Counting open files by process

A site I host is offline, throwing the error “Too many open files.” The obvious solution would be to bounce the webserver to release all the file handles, but I wanted to figure out what was using all of them and see if I could figure out why they were leaking in the first place.

I had a few hunches, so I ran lsof -p PID on a few of them. But none of them had excessive files open. After a couple of minutes of guessing, I realized this was stupid, and set out to script things.

I hacked this quick-and-dirty script together:

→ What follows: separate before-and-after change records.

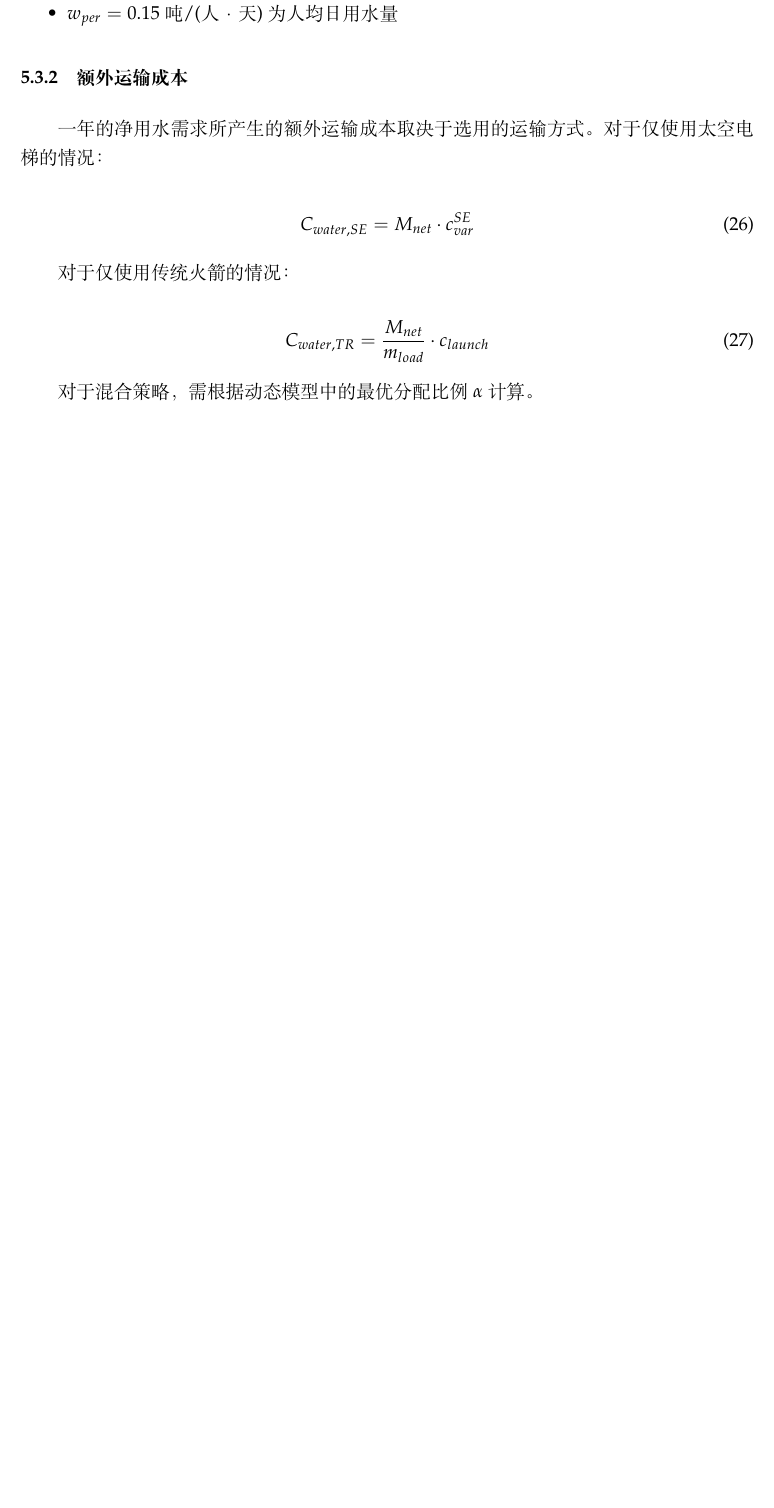
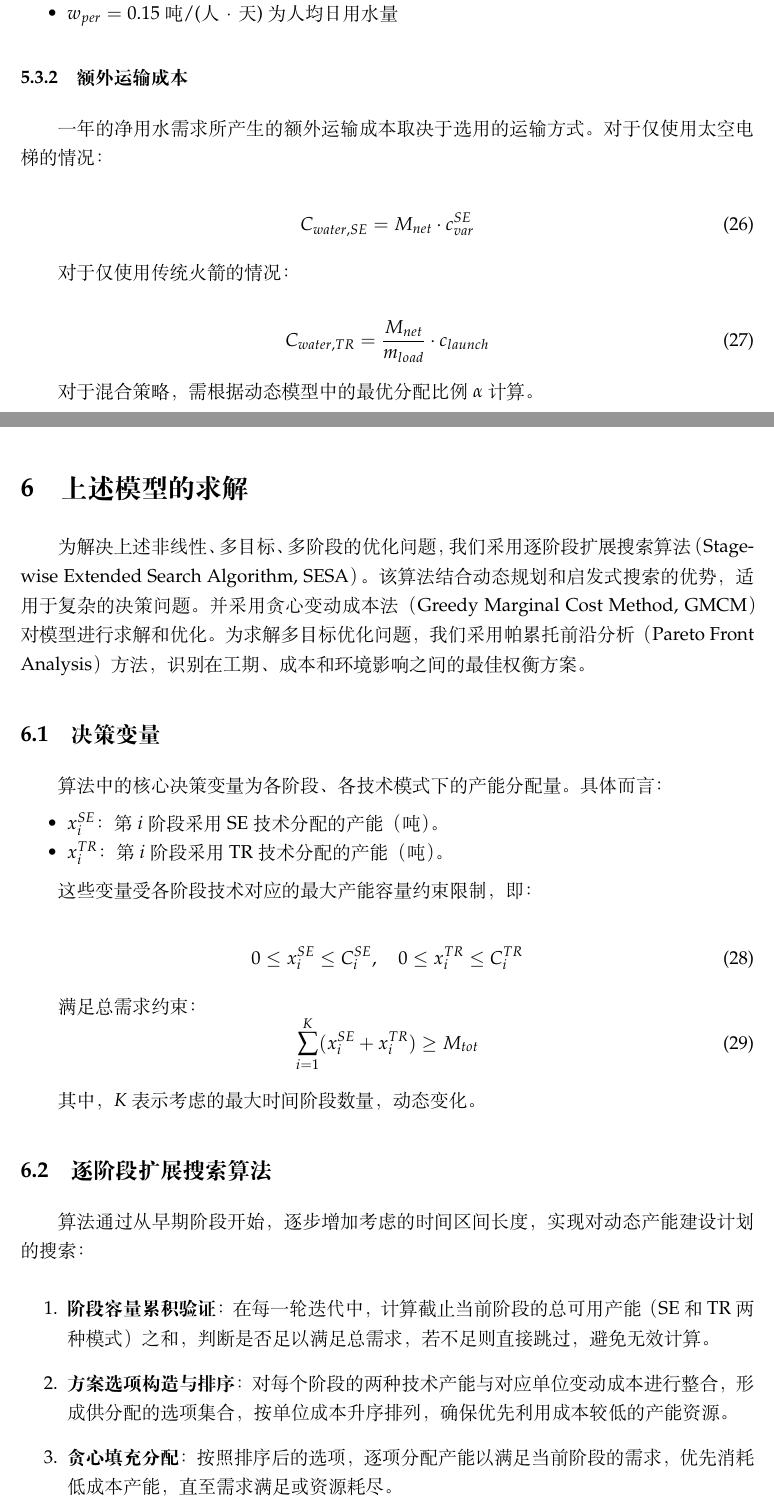
Before and after one commit to Guo-Yuhao/MCM------, a LaTeX document (main.tex): part of page 16 of 20 before the commit and two parts of pages 16 and 17 of 22 after it, the two joined at a grey line, cut so that both start at the same text, the shorter picture padded with empty space. Compiled offline with XeLaTeX.

Commit message:
Add section on model solution and update table of contents
- Introduced a new section detailing the solution of the proposed model, including the Stage-wise Extended Search Algorithm (SESA) and decision variables.
- Added subsections for decision variables, the SESA methodology, and multi-objective frontier determination.
- Updated the table of contents to reflect the new section and its subsections, renumbering subsequent sections accordingly.

```diff
--- a/main.tex
+++ b/main.tex
@@ -646,3 +646,34 @@ Websites, where we collect data, are listed in Table \ref{tb:data}.
 对于混合策略，需根据动态模型中的最优分配比例$\alpha$计算。
 
 \newpage
+\section{上述模型的求解}
+为解决上述非线性、多目标、多阶段的优化问题，我们采用逐阶段扩展搜索算法（Stage-wise Extended Search Algorithm, SESA）。该算法结合动态规划和启发式搜索的优势，适用于复杂的决策问题。并采用贪心变动成本法（Greedy Marginal Cost Method, GMCM）对模型进行求解和优化。为求解多目标优化问题，我们采用帕累托前沿分析（Pareto Front Analysis）方法，识别在工期、成本和环境影响之间的最佳权衡方案。
+\subsection{决策变量}
+
+算法中的核心决策变量为各阶段、各技术模式下的产能分配量。具体而言：
+\begin{itemize}
+	\item \( x_{i}^{SE} \)：第 \(i\) 阶段采用 SE 技术分配的产能（吨）。
+	\item \( x_{i}^{TR} \)：第 \(i\) 阶段采用 TR 技术分配的产能（吨）。
+\end{itemize}
+
+这些变量受各阶段技术对应的最大产能容量约束限制，即：
+
+\begin{equation}
+0 \leq x_{i}^{SE} \leq C_{i}^{SE}, \quad 0 \leq x_{i}^{TR} \leq C_{i}^{TR}
+\end{equation}
+
+满足总需求约束：
+\begin{equation}
+\sum_{i=1}^{K} (x_{i}^{SE} + x_{i}^{TR}) \geq M_{tot}
+\end{equation}
+
+其中，\(K\) 表示考虑的最大时间阶段数量，动态变化。
+\subsection{逐阶段扩展搜索算法}
+
+算法通过从早期阶段开始，逐步增加考虑的时间区间长度，实现对动态产能建设计划的搜索：
+
+\begin{enumerate}
+	\item \textbf{阶段容量累积验证}：在每一轮迭代中，计算截止当前阶段的总可用产能（SE和TR两种模式）之和，判断是否足以满足总需求，若不足则直接跳过，避免无效计算。
+	\item \textbf{方案选项构造与排序}：对每个阶段的两种技术产能与对应单位变动成本进行整合，形成供分配的选项集合，按单位成本升序排列，确保优先利用成本较低的产能资源。
+	\item \textbf{贪心填充分配}：按照排序后的选项，逐项分配产能以满足当前阶段的需求，优先消耗低成本产能，直至需求满足或资源耗尽。
+	\item \textbf{混合技术约束处理}：在分配过程中，若需保证两种技术均有投入，先为每种技术预留最小需求量，之后对剩余需求执行贪心分配，确保方案符合混合使用的业务规则。
```
Also changed, not shown: main.bbl, main.pdf, main.tex (19 more changed lines), 8 other files.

pids = Dir.entries('/proc/').select{|p| p.match(/\d+/)}
puts "Found #{pids.size} processes..."
pfsmap = {}
pids.each do |pid|
files = Dir.entries("/proc/#{pid}/fd").size
cmdline ="/proc/#{pid}/cmdline").strip
pfsmap[pid] = {
:files => files,
:name => cmdline

puts pfsmap.sort{|a,b| a[files] <-> b[files]}

There’s got to be a better way to get a process list from procfs than regexp matching directories in /proc that are only numeric. But I do that, and, for each process, count how many entires are in /proc/PID/fd and sort by that. So that the output isn’t just a giant mess of numbers, I also read the /proc/PID/cmdline.

This is hardly a polished script, but it did the job — it identified a script that was hitting the default 1024 FD limit. I was then able to lsof that and find… that they’re all UNIX sockets, so it’s anyone’s guess what they go to. So I just rolled Apache like a chump. Oh well. Maybe it’ll help someone else—or maybe someone knows of a less-ugly way to do some of this?

Software Circuit Breakers in Ruby

I found an interesting article in this week’s Ruby Weekly newsletter—a post from Martin Fowler about the circuit breaker concept in Ruby.

The idea is pretty simple, but pretty slick: wrap calls to external services that can fail in a ‘circuit breaker’, which will detect when the call is failing (or acting particularly slow) and short-circuit calls. In the simplest case, this can help avoid slow-downs when a non-critical remote service fails. For example, if you normally made an inline call to send a welcome email to new signups, you might fall back to just enqueuing the task if the mailserver call slows down—or perhaps just take them to a webpage with the same content.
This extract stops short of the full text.